The CBDCs have been criticized for presenting a significant risk to financial freedom, while offering no unique benefits to consumers.
Nigeria’s cash crisis has led to a string of protests against the country’s central bank digital currency (CBDC) and a call to restore paper money. The government’s attempt to push Nigerians towards a cashless economy by implementing CBDCs has been met with resistance.
Apparently, Nigerians are not too thrilled about the idea of going completely cashless and want their paper money back. Who can blame them? I mean, there’s something about the crisp, tangible feeling of cold, hard cash in your hands that just can’t be replaced by electronic transfers or digital wallets.

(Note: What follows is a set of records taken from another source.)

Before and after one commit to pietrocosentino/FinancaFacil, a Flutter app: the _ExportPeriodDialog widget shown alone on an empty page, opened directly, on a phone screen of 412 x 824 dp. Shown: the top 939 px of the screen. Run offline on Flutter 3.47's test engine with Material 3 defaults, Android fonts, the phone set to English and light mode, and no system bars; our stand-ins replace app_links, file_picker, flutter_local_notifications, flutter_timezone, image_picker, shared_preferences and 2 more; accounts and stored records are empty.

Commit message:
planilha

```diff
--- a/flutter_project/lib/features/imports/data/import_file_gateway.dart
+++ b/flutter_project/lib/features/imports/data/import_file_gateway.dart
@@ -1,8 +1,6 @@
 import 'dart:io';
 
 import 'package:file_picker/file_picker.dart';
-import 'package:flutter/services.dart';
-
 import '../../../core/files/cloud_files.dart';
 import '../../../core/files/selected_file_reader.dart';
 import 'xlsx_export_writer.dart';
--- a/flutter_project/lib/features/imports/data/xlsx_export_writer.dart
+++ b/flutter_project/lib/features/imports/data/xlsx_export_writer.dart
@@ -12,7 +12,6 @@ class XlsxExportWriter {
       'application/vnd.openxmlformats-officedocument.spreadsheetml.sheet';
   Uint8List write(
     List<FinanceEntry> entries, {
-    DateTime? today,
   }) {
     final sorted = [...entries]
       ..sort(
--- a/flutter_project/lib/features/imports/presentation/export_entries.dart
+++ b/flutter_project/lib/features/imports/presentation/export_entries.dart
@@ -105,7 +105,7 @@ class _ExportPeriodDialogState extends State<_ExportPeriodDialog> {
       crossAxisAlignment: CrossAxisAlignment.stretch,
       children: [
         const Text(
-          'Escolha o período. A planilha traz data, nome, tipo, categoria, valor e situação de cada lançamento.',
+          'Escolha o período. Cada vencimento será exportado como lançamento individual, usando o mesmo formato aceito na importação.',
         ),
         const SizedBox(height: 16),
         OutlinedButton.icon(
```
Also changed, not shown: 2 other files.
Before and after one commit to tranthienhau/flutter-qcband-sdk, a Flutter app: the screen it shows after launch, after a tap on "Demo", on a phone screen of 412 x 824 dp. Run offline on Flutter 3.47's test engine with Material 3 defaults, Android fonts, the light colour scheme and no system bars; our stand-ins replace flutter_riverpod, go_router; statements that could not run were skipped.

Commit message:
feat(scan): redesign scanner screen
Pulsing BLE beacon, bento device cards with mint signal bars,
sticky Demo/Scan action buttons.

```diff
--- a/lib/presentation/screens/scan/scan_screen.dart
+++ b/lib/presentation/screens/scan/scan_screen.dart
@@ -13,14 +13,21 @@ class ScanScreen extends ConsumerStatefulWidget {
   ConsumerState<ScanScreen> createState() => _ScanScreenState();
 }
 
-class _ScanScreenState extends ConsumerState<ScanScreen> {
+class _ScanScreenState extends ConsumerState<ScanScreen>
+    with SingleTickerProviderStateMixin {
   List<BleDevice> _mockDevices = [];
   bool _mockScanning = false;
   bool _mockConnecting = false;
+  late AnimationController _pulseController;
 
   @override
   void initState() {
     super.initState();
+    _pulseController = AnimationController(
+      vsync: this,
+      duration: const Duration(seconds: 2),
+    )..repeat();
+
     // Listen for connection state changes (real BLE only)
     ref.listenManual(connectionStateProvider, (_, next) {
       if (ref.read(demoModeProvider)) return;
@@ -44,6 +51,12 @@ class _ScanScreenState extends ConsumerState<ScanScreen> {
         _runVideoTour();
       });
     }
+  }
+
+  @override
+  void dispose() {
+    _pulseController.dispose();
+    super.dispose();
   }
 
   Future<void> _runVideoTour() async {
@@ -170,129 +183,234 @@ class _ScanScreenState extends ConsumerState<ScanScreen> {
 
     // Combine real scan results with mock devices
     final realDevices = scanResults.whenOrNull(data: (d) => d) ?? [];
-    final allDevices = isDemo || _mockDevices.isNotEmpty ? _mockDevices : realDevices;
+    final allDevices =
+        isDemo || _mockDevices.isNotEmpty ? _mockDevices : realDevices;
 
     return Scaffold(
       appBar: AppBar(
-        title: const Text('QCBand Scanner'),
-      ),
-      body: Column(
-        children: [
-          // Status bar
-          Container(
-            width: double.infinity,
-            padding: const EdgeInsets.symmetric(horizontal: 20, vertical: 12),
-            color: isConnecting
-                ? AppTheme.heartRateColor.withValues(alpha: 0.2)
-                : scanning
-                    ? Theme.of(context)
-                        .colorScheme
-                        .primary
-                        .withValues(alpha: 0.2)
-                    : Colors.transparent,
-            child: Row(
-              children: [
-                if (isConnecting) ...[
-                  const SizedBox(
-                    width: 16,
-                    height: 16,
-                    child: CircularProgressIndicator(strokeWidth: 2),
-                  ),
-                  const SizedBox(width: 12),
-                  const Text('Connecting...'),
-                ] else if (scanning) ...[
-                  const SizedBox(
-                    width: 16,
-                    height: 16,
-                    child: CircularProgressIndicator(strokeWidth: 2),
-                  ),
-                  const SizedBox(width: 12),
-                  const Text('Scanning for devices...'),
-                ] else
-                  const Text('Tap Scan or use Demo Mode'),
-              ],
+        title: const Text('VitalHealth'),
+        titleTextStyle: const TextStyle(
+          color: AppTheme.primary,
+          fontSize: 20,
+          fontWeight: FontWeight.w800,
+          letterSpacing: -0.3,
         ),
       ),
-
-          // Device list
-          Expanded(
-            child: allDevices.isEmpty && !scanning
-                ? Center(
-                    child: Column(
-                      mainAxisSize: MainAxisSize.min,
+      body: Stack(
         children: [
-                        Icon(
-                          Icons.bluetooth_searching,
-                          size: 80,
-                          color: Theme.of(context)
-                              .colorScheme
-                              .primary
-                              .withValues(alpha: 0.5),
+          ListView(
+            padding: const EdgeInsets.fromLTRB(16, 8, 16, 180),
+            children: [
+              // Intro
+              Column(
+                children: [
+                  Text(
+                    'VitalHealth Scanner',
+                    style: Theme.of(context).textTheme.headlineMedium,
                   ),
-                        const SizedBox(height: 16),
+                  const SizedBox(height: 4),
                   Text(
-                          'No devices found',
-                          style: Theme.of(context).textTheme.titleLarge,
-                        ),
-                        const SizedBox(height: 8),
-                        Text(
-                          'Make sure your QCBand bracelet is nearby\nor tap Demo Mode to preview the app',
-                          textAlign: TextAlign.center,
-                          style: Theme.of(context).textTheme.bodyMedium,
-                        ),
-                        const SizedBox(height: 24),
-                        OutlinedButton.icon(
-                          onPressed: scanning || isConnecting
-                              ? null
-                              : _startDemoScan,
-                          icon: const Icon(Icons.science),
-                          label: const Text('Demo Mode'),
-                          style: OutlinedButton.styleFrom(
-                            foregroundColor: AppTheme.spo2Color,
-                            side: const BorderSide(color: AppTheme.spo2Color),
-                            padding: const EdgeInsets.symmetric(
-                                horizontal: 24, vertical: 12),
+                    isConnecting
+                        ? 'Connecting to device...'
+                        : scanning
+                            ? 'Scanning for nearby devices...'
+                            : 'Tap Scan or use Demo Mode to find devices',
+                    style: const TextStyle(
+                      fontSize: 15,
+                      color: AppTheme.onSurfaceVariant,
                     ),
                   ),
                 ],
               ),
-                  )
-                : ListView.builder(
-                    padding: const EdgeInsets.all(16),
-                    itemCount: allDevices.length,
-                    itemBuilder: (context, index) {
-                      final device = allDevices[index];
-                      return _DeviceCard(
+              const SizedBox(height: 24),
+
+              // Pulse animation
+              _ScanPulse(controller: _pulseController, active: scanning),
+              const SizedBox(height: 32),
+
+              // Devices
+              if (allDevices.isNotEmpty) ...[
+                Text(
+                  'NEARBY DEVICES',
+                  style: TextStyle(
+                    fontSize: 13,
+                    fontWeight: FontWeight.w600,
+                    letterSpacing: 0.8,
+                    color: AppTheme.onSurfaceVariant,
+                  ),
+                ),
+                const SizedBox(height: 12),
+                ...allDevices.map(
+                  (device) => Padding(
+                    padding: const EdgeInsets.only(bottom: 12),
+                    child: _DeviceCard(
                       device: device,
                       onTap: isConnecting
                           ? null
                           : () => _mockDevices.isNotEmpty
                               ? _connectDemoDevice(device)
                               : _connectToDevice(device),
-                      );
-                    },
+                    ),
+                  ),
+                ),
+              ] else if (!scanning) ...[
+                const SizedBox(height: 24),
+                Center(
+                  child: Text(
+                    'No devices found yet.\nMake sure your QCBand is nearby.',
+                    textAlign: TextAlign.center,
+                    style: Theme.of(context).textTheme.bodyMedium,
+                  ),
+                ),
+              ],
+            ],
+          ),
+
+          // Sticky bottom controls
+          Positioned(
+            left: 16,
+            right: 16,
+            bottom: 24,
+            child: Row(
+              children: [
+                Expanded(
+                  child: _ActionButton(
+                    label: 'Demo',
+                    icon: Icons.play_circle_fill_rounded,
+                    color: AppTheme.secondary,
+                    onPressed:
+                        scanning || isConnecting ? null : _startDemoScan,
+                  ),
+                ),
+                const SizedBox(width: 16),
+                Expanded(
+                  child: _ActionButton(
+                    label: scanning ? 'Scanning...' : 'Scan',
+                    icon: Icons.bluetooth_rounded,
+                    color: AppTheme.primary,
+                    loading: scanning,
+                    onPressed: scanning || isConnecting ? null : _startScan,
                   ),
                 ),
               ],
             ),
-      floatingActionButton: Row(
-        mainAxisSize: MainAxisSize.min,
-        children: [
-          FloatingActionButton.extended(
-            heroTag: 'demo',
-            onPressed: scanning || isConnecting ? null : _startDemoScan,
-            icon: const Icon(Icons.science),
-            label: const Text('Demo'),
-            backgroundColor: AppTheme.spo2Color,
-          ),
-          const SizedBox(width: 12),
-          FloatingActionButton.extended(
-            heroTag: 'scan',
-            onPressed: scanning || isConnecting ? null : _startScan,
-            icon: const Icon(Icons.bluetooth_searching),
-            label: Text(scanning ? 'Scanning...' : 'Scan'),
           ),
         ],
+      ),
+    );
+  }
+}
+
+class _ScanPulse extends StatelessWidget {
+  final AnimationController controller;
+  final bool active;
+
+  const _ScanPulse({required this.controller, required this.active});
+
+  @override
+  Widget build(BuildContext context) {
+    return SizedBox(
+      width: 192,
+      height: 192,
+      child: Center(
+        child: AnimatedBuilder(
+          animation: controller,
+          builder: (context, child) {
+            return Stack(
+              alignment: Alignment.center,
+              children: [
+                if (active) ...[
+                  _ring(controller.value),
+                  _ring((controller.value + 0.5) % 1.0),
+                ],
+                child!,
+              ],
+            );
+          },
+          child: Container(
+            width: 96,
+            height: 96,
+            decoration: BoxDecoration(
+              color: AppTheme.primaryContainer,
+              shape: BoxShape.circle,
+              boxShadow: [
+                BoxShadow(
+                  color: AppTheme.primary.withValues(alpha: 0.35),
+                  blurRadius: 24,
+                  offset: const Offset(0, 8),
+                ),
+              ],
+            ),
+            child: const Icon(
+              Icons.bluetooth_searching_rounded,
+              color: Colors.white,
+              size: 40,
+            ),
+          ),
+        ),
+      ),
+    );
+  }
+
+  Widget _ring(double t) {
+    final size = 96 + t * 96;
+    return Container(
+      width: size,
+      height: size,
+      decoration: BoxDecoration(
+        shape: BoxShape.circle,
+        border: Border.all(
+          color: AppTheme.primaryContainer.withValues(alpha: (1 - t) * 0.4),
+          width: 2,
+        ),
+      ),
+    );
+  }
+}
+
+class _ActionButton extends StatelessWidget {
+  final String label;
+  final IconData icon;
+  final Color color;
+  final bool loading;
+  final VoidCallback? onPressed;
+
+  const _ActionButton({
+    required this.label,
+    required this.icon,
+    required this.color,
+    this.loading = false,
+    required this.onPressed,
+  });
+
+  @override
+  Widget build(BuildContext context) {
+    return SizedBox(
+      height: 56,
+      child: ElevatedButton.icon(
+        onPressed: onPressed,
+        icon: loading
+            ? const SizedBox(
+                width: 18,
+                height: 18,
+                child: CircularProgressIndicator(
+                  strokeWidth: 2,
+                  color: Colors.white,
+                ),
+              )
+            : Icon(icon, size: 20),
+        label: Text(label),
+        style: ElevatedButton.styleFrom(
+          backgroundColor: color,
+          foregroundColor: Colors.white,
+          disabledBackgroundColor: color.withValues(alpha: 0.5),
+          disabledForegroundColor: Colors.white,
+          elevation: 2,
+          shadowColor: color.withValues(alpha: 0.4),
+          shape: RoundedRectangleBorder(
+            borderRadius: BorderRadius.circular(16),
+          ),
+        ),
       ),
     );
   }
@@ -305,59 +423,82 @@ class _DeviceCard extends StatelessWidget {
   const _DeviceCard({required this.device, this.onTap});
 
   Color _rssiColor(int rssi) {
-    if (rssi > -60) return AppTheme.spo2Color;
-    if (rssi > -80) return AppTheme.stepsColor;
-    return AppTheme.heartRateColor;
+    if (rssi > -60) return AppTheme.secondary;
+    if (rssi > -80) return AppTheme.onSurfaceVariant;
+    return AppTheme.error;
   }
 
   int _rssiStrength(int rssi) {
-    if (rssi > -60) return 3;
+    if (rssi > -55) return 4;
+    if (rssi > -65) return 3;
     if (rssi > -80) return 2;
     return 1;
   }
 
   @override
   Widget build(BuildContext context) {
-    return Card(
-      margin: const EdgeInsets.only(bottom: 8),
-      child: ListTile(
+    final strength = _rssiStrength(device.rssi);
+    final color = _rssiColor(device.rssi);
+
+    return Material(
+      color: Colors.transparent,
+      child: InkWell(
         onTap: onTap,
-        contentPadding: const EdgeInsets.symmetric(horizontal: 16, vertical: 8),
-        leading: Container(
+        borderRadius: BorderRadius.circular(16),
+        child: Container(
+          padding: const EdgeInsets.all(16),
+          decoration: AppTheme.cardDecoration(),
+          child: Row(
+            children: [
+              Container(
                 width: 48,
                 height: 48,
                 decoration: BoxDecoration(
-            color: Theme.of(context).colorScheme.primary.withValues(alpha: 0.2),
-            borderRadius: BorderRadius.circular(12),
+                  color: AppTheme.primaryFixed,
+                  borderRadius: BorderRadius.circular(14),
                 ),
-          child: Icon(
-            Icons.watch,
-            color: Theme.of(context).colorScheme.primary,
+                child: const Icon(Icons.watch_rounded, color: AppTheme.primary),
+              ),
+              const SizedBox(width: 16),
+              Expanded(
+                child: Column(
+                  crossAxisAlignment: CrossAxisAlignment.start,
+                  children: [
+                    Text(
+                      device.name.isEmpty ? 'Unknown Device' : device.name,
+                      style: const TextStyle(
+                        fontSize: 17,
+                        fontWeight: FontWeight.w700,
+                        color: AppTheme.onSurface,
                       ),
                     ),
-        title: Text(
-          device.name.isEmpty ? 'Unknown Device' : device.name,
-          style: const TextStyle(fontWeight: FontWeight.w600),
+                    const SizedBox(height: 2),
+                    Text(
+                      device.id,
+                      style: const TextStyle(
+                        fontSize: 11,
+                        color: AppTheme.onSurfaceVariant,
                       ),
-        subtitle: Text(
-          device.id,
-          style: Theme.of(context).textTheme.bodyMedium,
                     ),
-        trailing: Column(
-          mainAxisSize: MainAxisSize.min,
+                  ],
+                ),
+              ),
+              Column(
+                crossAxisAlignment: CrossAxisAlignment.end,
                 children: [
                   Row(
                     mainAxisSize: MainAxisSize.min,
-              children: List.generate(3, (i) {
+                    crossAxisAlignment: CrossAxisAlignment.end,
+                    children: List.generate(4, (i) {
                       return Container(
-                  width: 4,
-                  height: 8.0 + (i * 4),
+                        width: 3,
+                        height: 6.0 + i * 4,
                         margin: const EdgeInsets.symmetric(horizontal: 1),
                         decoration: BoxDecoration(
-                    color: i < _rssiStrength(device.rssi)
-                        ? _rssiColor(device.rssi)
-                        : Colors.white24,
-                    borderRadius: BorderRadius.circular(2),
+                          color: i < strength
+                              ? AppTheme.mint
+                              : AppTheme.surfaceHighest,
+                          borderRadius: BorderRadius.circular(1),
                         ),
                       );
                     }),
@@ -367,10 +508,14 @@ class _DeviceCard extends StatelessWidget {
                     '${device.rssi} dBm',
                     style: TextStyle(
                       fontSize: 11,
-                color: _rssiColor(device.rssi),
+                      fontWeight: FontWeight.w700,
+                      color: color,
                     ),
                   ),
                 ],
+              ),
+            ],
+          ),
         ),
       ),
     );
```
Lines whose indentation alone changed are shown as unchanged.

The country’s experience with the CBDC is a cautionary tale, indicating that the average citizen understands the substantial risk to financial freedom while receiving no unique benefit from the CBDC. Nicholas Anthony, a policy analyst in the Cato Institute’s Center for Monetary and Financial Alternatives, puts it perfectly: “CBDCs may be popular among central bankers, but money is ultimately a tool for the people.”
But why are people so hesitant to embrace this technological advancement? Well, for one, they’re concerned about the risks to financial privacy, financial freedom, and the stability of the banking system. When the U.S. Federal Reserve solicited comments on CBDCs, more than two-thirds of the commenters shared these concerns.
Let’s be real, CBDCs aren’t adding anything novel to the market in terms of benefits for consumers. Digital currencies are already widely available through debit cards, payment apps, and even prepaid cards. The low adoption rate in Nigeria, where less than 0.5% of Nigerians have used the CBDC, further supports this point. To put that number into perspective, more than 50% of Nigerians have used cryptocurrencies. Yes, you read that right – cryptocurrencies!
The Nigerian government has tried to spur adoption through various measures, but none have proven effective. It first removed access restrictions in August 2022, making bank accounts no longer required to use the CBDC. In October, it offered discounts if people used the CBDC to pay for cabs.
Unfortunately, Nigerians still preferred the cold hard cash, so the government took more drastic measures and restricted cash withdrawals to 100,000 naira ($225) per week for individuals and 500,000 naira ($1,123) for businesses in December.
To make matters worse, the Nigerian government decided to redesign the currency during this time, making it even more difficult for citizens to access their hard-earned cash. It’s a “move aimed at restoring the control of the Central Bank of Nigeria (CBN) over currency in circulation” and to “further deepen the push to [a] cashless economy,” according to a CBN press release. But, as the saying goes, you can’t legislate a change in behavior.
The Nigerian government thought it had set the stage for the CBDC to finally shine with the cash restrictions in place. However, it didn’t work. Nigerians took to social media to share their struggles with the cash restrictions, and rather than turning to the CBDC, they took to the streets to protest.
The Nigerian CBDC’s creators lauded the currency limits as a clever marketing strategy and predicted that other nations would follow suit. But in reality, Nigeria should serve as an eye opener for other countries trying to establish CBDCs.
Adapted from Coindesk